* _Task requirements_
From the listing that follows, count the lines including "disabled" and give the number alone.

= = =

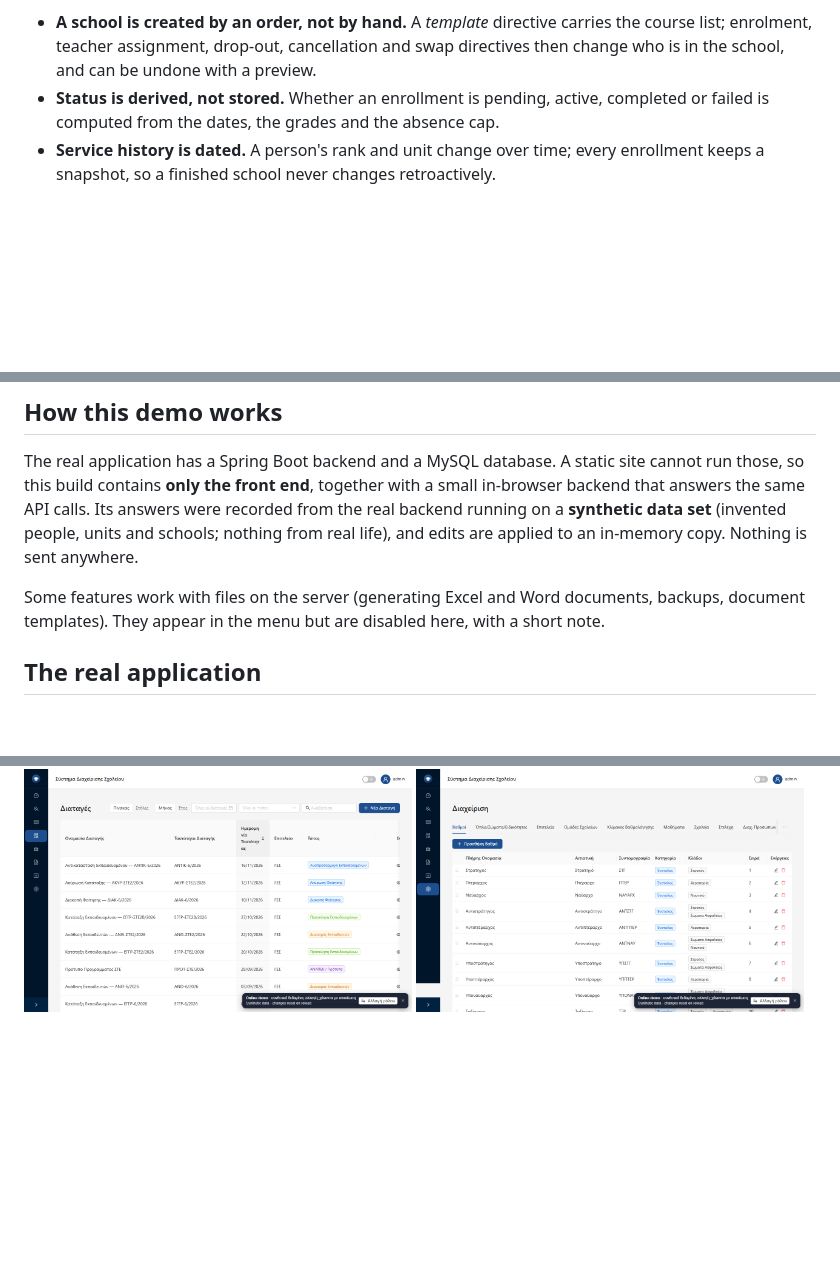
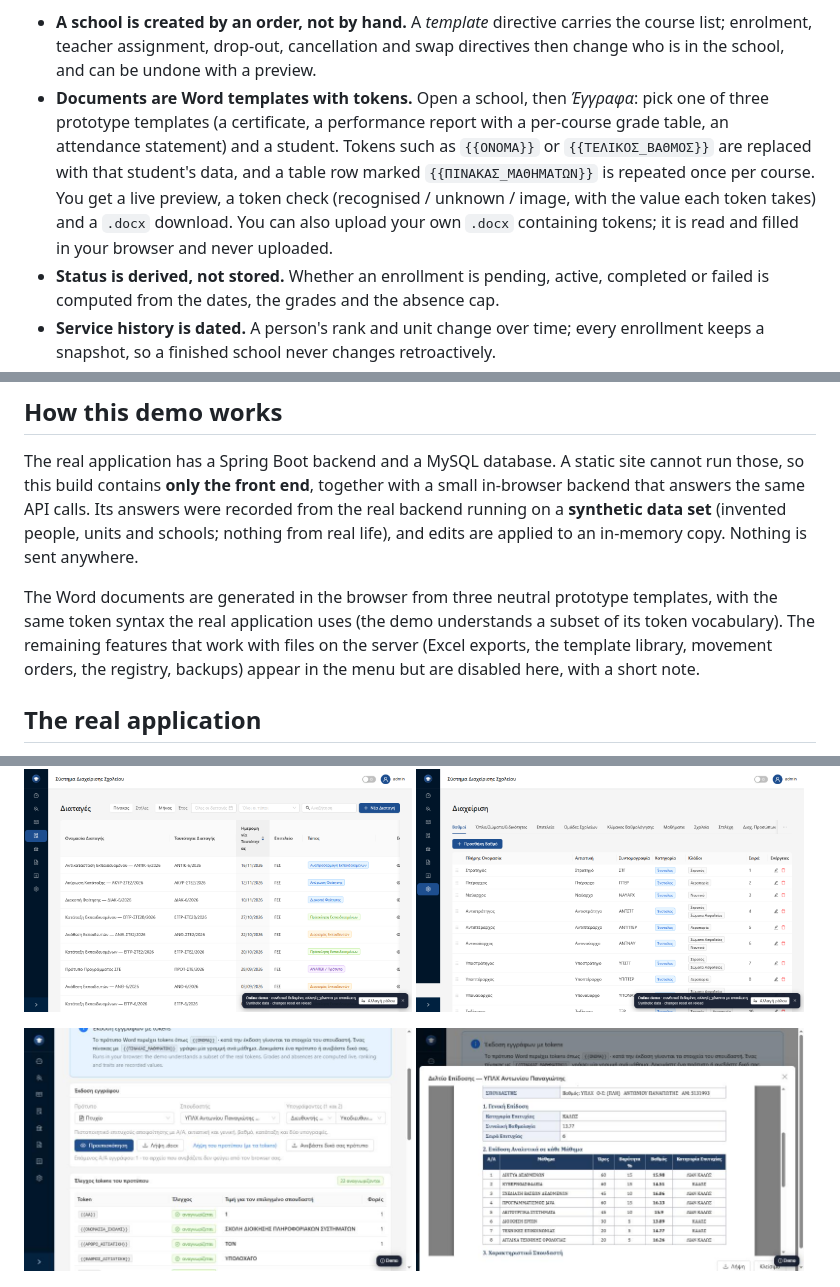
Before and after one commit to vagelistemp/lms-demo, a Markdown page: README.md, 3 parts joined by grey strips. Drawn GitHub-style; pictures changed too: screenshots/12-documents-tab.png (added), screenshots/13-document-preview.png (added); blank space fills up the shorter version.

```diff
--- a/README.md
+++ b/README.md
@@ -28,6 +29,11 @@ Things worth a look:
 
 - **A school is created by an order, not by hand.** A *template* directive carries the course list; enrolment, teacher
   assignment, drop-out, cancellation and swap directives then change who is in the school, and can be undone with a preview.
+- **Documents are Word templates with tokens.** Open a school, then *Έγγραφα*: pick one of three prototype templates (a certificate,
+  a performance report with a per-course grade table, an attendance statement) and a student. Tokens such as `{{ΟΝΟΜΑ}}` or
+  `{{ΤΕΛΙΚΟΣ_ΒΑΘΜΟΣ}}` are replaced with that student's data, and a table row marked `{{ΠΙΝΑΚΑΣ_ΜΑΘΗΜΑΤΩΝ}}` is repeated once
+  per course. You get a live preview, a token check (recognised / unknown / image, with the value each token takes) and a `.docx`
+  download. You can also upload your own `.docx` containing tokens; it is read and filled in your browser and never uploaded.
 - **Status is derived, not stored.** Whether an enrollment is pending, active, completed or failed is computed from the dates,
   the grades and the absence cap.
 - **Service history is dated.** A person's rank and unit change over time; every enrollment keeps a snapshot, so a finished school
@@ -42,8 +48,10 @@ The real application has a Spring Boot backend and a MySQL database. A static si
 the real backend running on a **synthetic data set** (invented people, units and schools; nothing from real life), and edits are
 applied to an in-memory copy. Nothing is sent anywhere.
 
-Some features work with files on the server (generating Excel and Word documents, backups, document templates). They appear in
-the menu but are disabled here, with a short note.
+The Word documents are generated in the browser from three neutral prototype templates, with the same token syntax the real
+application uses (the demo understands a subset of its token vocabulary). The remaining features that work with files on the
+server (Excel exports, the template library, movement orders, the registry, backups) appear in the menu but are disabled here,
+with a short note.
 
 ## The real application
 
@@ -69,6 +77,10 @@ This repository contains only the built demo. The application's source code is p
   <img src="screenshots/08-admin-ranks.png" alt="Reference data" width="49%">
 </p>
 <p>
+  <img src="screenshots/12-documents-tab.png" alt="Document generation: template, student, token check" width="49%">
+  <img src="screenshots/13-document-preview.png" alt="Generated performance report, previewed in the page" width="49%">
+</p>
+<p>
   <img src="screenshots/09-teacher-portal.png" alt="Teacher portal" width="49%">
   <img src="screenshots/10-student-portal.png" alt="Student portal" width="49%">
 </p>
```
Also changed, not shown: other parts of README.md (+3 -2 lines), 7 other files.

= = =

* _Your response_
2